“When we started in this field, we were told that fluoride is safe and effective in pregnancy,” said study co-author Christine Till …“But when we looked for the evidence to suggest that it’s safe, we didn’t find any studies done on pregnant women.”
“It’s a potential bombshell,” says Philippe Grandjean, an environmental health researcher at Harvard University
Lindsay McLaren, a public health researcher at the University of Calgary in Canada…tells Science that the study appears both credible and methodologically sound.
“I think the public should be aware of both the benefits and potential risks of fluoride,” Christine Till said. “I didn’t think we were going to find an effect because we were told it’s safe and effective, and that’s the dogma that we hear,”

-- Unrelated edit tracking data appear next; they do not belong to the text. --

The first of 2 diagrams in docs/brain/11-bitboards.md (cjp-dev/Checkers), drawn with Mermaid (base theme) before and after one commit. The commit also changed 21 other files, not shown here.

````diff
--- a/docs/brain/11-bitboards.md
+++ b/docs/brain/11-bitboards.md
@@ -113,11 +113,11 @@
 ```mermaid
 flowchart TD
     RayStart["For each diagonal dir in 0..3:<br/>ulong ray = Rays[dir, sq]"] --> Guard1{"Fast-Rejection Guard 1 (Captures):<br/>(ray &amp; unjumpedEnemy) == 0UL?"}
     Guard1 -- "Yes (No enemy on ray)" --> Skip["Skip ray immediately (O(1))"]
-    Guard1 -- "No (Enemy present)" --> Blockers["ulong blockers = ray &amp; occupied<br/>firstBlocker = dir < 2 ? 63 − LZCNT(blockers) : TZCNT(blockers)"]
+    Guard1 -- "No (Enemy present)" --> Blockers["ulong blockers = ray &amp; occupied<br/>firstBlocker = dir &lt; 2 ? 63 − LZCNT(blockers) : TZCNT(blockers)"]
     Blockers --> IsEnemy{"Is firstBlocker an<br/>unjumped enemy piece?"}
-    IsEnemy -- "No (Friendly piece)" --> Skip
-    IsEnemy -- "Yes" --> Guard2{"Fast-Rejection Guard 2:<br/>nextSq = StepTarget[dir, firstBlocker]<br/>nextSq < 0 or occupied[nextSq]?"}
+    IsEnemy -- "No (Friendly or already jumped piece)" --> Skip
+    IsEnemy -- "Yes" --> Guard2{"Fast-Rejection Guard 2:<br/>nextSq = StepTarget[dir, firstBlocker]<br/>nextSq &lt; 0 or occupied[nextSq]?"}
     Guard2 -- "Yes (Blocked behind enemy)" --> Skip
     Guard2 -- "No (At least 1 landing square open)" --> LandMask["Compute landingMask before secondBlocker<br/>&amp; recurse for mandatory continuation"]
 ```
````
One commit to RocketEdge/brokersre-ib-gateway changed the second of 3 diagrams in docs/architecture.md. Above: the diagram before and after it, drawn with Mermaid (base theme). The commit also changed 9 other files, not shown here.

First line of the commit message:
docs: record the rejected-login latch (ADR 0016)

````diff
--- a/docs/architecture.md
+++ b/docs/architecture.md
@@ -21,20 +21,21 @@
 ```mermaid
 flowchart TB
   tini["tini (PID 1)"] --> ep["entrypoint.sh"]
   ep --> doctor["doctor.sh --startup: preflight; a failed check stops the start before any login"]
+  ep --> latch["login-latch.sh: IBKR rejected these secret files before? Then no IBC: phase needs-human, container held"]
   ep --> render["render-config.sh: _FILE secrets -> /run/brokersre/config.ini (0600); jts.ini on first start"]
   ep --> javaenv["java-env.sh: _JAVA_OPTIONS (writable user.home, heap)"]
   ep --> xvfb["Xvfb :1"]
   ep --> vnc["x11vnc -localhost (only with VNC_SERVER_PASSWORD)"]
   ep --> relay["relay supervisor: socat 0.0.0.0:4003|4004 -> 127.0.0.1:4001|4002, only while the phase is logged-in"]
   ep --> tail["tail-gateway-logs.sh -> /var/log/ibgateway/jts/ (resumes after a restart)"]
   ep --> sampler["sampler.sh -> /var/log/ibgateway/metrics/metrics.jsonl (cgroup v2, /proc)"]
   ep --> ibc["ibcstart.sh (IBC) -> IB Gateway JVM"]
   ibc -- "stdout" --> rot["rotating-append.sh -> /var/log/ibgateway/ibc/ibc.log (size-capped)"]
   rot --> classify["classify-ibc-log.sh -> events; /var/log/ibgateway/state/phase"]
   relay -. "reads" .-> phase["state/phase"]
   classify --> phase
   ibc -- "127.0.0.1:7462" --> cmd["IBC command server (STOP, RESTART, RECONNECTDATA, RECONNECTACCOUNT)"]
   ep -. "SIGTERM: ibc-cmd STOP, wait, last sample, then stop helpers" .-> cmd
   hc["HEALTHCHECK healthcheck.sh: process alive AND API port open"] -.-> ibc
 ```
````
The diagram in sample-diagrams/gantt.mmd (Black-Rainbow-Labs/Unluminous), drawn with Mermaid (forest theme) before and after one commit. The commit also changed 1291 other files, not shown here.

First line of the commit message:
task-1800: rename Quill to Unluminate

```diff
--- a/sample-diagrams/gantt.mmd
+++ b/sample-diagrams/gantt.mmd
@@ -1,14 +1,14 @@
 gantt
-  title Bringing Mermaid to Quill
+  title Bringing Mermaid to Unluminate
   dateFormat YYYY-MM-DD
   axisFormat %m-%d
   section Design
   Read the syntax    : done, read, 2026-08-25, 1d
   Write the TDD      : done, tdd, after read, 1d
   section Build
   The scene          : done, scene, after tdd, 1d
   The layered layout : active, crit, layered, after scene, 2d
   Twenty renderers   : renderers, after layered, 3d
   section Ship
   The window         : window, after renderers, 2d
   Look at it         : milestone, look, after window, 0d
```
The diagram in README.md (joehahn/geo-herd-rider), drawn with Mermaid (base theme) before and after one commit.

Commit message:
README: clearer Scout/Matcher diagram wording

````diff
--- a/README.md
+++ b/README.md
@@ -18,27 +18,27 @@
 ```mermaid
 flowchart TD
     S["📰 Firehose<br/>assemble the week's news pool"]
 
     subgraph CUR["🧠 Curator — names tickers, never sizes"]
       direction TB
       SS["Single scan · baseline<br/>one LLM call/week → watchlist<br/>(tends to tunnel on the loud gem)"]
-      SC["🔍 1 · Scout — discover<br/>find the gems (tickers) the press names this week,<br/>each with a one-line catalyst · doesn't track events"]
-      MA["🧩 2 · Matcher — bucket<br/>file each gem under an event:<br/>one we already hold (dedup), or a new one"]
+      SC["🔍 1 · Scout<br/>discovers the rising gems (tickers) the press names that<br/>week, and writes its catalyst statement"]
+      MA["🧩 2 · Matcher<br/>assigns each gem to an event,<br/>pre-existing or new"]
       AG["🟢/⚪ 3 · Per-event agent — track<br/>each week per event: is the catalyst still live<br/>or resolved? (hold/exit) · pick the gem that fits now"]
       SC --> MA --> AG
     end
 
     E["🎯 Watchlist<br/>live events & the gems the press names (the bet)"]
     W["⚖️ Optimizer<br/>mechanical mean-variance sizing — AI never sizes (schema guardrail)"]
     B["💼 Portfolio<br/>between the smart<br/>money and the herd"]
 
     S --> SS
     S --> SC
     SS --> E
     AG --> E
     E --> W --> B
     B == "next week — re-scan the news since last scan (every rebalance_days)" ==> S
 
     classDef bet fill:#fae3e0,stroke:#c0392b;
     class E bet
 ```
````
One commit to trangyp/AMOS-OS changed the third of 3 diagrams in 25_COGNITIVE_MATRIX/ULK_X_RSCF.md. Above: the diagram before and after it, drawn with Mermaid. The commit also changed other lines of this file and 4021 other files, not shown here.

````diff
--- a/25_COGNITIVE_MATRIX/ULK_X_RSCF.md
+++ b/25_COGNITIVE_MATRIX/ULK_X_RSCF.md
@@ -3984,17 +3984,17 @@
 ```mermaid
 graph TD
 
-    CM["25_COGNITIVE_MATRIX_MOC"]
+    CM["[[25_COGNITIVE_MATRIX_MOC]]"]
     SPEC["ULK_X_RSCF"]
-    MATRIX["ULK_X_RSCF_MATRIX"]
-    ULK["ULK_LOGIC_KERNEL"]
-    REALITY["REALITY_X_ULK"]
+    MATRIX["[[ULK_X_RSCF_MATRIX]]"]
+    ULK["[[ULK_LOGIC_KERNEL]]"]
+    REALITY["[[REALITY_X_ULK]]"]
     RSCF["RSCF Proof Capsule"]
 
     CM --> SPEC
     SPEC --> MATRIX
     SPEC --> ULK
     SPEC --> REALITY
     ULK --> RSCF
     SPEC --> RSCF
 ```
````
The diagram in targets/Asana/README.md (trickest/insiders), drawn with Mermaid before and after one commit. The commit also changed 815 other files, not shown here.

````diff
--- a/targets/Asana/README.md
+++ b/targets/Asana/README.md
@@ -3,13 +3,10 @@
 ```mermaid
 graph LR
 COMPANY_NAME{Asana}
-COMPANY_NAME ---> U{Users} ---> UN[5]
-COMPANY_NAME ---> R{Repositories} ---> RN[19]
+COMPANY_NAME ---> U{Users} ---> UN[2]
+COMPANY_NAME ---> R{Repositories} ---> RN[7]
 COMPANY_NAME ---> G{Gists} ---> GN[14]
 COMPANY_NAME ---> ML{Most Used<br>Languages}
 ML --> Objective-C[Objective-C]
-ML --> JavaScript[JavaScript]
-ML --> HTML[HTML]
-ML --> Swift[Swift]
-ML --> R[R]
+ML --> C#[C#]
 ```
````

The IQ losses “were observed at fluoride levels typically found in white North American women,” the authors wrote. “This indicates the possible need to reduce fluoride intake during pregnancy. We know boys have higher rates of autism, attention deficit hyperactivity disorder, and learning disabilities,” study co-author Rivka Green said. “So it could be they are more susceptible to certain contaminants during prenatal development.”
Philippe Grandjean, a Danish researcher and adjunct professor of environmental health at Harvard University, has long been involved in scientific efforts to warn of the brain development hazards of lead, mercury, and now fluoride. He led a 2012 review of 27 fluoride studies
“There’s so much investment in promoting water fluoridation, and therefore so much face-losing that is at stake,” he said. “No one wants to admit failure. I’m sure that’s true of dentists and the CDC. But I think the time has come for us to ask the CDC to reconsider fluoridation, because how many millions of children do we want to potentially put at risk of a small loss of IQ?”
"I think this is one of the most rigorous studies published in this whole field because they are using biological markers," a substantial improvement over previous epidemiological studies that used only geographic or other indicators to determine fluoride exposure levels, said Howard Hu, MD, ScD, an affiliate professor in environmental and occupational health science at the University of Washington in Seattle.
Howard Hu was a coauthor, along with some authors from the current study, on the only previous study to use a biomarker in pregnant women, also urinary concentration, in Mexico City. He said that "urinary concentration tends to be more stable than blood concentration. It would be hard to criticize this study as being subject to confounding or bias. The sensitivity analyses that were done strengthen the ability to conclude that the relationships they found were quite strong…What I can say is this study is really rigorous, but I'm going to leave the policy pronouncements to others."